Input data: Begin

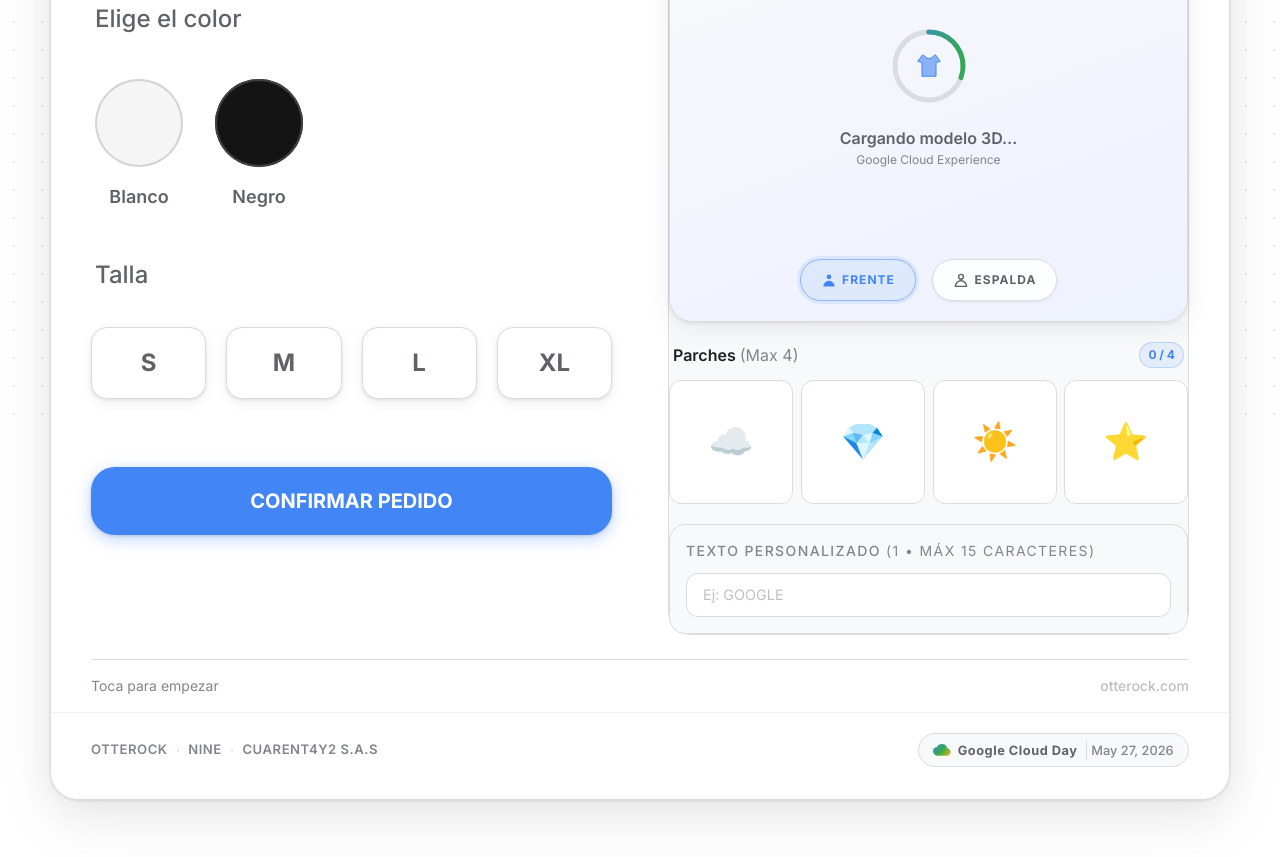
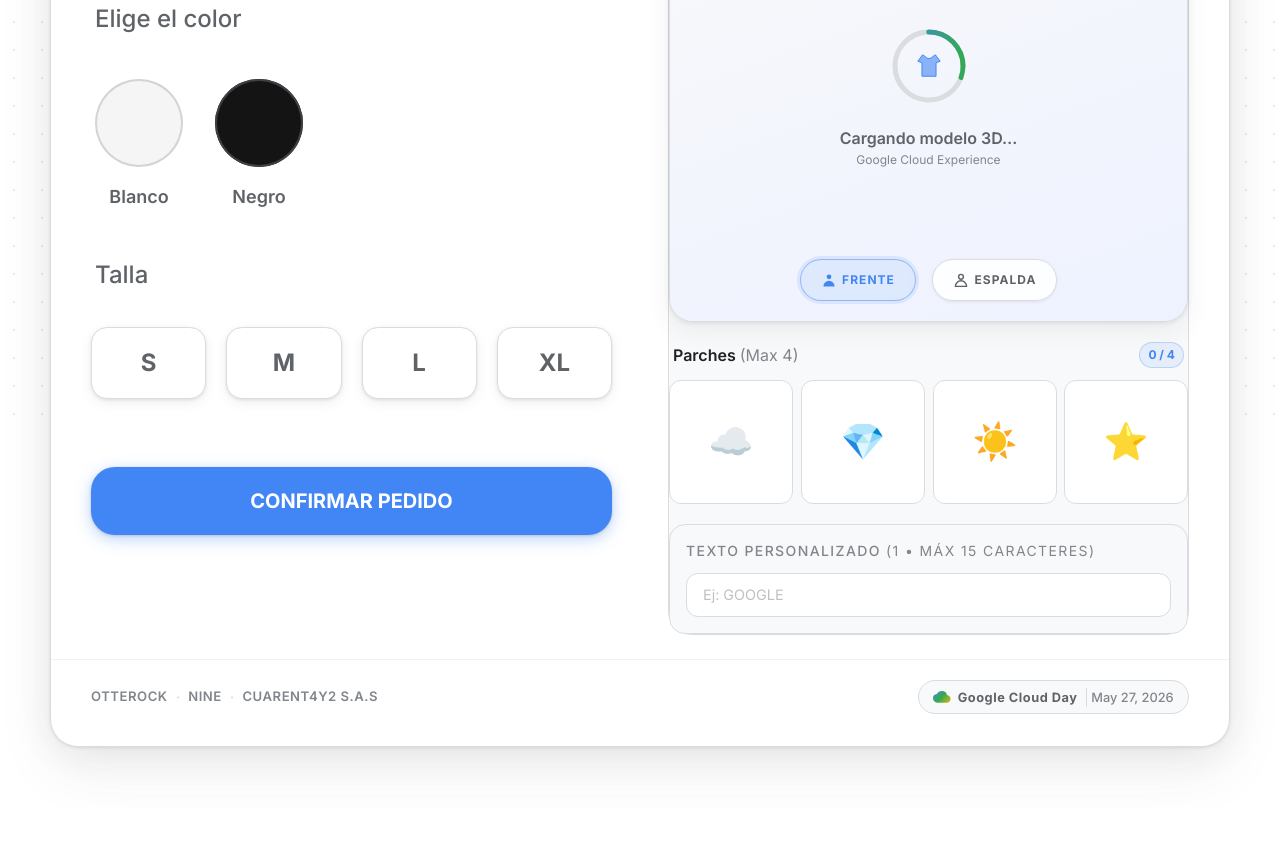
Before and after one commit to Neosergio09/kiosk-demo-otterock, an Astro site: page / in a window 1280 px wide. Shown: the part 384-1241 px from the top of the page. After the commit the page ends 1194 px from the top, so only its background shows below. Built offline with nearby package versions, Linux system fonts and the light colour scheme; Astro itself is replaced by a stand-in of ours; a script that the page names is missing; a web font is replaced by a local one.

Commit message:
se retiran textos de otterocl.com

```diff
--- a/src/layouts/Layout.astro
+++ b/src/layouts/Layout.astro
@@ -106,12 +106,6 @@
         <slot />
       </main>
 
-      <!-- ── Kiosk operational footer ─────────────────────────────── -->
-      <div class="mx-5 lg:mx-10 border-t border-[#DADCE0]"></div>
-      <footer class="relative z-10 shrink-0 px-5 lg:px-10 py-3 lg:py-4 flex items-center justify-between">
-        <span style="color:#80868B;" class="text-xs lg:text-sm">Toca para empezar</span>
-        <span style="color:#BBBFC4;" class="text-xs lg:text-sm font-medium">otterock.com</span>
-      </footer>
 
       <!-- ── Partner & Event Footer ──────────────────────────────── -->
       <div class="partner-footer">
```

Input data: End
Input data: Begin

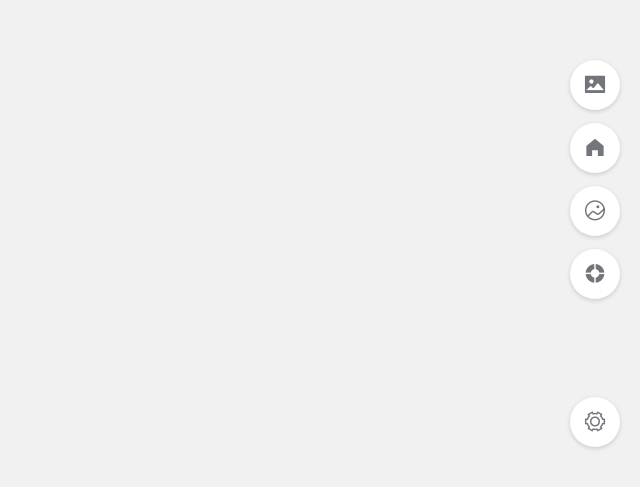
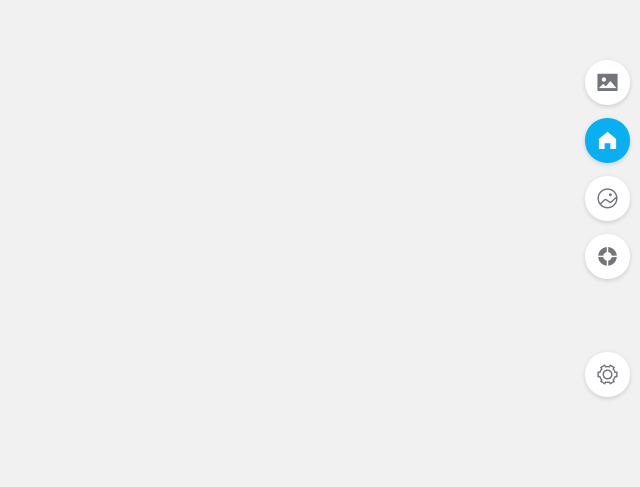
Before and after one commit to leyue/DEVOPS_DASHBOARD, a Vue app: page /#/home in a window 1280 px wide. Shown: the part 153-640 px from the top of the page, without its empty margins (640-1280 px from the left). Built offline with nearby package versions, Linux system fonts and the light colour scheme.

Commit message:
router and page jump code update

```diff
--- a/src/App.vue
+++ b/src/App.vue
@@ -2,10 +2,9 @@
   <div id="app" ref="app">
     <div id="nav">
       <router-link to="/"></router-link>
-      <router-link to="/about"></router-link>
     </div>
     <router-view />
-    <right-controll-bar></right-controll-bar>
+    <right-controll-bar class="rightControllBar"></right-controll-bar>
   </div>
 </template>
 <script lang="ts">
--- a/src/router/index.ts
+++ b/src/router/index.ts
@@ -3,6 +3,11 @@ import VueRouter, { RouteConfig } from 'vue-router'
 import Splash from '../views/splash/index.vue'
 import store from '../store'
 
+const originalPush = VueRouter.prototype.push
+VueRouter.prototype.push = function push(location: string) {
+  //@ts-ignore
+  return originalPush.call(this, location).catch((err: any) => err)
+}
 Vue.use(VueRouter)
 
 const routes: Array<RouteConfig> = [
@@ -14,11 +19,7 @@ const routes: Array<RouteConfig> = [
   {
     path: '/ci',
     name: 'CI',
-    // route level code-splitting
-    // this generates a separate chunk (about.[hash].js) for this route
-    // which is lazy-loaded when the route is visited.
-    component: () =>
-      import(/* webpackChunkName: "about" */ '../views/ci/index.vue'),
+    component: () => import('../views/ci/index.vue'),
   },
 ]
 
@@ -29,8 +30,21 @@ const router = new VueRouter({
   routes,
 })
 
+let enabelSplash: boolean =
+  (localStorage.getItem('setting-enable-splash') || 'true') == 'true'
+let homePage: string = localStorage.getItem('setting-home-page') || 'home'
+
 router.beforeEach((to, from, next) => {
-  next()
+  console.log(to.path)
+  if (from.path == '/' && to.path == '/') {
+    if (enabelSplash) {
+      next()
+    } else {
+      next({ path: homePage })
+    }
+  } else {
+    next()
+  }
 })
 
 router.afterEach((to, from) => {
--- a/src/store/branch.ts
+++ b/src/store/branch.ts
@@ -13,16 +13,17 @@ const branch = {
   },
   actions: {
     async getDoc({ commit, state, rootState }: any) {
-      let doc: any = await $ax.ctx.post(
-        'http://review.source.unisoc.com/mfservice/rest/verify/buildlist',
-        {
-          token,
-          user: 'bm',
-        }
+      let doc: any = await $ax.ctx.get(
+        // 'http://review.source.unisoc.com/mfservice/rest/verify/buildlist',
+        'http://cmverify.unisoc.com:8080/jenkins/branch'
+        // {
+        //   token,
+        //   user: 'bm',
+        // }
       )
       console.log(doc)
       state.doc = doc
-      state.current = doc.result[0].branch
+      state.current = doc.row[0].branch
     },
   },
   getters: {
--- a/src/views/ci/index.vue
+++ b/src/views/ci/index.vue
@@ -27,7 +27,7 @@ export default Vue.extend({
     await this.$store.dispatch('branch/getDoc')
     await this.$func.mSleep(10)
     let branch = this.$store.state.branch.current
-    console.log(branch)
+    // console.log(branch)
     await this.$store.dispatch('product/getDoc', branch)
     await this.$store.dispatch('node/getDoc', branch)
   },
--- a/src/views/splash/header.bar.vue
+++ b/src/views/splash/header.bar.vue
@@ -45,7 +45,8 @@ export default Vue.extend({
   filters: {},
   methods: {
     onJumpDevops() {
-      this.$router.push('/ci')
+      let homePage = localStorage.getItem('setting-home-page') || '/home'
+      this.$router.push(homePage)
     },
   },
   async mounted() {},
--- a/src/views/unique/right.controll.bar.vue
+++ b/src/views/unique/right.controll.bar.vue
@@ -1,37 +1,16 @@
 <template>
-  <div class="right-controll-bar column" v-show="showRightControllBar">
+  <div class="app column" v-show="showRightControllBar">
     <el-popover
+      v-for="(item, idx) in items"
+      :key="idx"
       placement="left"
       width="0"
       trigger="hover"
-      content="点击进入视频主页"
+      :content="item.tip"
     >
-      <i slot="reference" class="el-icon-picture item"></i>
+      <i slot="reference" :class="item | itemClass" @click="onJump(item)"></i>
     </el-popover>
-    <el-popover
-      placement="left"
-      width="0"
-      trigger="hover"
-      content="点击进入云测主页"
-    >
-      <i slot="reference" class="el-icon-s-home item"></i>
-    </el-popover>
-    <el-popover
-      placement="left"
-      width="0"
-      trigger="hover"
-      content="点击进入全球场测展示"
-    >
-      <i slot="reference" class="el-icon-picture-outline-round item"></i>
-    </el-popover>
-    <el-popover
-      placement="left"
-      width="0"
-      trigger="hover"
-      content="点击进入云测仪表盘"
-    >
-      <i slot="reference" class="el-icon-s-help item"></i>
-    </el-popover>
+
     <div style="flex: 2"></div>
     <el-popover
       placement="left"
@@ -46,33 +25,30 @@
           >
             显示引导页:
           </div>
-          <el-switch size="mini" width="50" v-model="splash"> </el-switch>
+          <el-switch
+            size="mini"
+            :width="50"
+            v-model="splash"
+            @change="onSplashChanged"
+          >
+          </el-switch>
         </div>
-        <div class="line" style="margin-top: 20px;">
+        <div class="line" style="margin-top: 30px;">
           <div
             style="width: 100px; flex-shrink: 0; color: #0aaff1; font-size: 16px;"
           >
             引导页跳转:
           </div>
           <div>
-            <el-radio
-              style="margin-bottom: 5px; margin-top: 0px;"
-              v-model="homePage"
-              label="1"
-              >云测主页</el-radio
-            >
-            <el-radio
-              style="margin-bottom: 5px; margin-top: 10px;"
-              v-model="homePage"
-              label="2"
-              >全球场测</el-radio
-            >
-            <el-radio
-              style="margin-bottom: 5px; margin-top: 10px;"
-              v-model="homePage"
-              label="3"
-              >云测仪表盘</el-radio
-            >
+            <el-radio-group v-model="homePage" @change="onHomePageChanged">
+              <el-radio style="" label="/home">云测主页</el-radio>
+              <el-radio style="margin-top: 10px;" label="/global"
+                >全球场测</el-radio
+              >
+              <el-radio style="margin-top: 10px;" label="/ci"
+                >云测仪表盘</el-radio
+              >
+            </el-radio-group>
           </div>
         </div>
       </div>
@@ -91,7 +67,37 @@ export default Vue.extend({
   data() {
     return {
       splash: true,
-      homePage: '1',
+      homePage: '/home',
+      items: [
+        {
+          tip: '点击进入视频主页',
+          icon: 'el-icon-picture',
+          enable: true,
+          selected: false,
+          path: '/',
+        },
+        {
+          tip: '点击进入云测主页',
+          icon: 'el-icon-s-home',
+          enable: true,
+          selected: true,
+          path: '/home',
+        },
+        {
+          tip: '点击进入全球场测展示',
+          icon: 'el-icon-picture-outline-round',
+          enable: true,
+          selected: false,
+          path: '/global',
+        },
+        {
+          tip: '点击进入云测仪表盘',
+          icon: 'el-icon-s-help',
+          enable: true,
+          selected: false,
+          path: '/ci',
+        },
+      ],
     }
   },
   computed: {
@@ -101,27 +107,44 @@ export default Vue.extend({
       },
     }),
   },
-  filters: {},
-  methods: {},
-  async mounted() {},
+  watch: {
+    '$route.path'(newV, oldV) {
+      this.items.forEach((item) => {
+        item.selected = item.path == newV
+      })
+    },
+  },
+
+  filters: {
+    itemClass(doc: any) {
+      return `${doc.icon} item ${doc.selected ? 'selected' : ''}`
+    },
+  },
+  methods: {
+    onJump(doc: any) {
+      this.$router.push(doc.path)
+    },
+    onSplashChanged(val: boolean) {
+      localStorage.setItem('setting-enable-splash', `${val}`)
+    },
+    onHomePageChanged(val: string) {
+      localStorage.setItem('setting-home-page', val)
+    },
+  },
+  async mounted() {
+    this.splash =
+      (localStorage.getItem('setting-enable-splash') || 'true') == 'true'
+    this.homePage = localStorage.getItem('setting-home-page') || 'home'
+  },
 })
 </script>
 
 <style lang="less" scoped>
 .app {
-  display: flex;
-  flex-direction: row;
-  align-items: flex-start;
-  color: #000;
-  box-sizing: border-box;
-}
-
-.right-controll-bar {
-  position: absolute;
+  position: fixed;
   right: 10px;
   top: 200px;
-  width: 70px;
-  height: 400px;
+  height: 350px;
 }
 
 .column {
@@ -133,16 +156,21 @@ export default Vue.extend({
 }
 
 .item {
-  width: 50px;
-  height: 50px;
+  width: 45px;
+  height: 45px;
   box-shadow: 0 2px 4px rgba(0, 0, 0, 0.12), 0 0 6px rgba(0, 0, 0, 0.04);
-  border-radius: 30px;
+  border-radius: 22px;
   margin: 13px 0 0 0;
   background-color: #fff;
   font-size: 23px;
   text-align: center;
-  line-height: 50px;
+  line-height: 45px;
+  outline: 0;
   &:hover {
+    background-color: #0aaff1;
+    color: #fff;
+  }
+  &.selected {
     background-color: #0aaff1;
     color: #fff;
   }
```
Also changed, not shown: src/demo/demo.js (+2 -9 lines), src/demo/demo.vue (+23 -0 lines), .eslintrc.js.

Input data: End

_What the task requires_. Go through the entries above and pull out each line with "branch" in it.

_Response below_.
--- a/src/store/branch.ts
+++ b/src/store/branch.ts
@@ -13,16 +13,17 @@ const branch = {
+        'http://cmverify.unisoc.com:8080/jenkins/branch'
-      state.current = doc.result[0].branch
+      state.current = doc.row[0].branch
     await this.$store.dispatch('branch/getDoc')
     let branch = this.$store.state.branch.current
-    console.log(branch)
+    // console.log(branch)
     await this.$store.dispatch('product/getDoc', branch)
     await this.$store.dispatch('node/getDoc', branch)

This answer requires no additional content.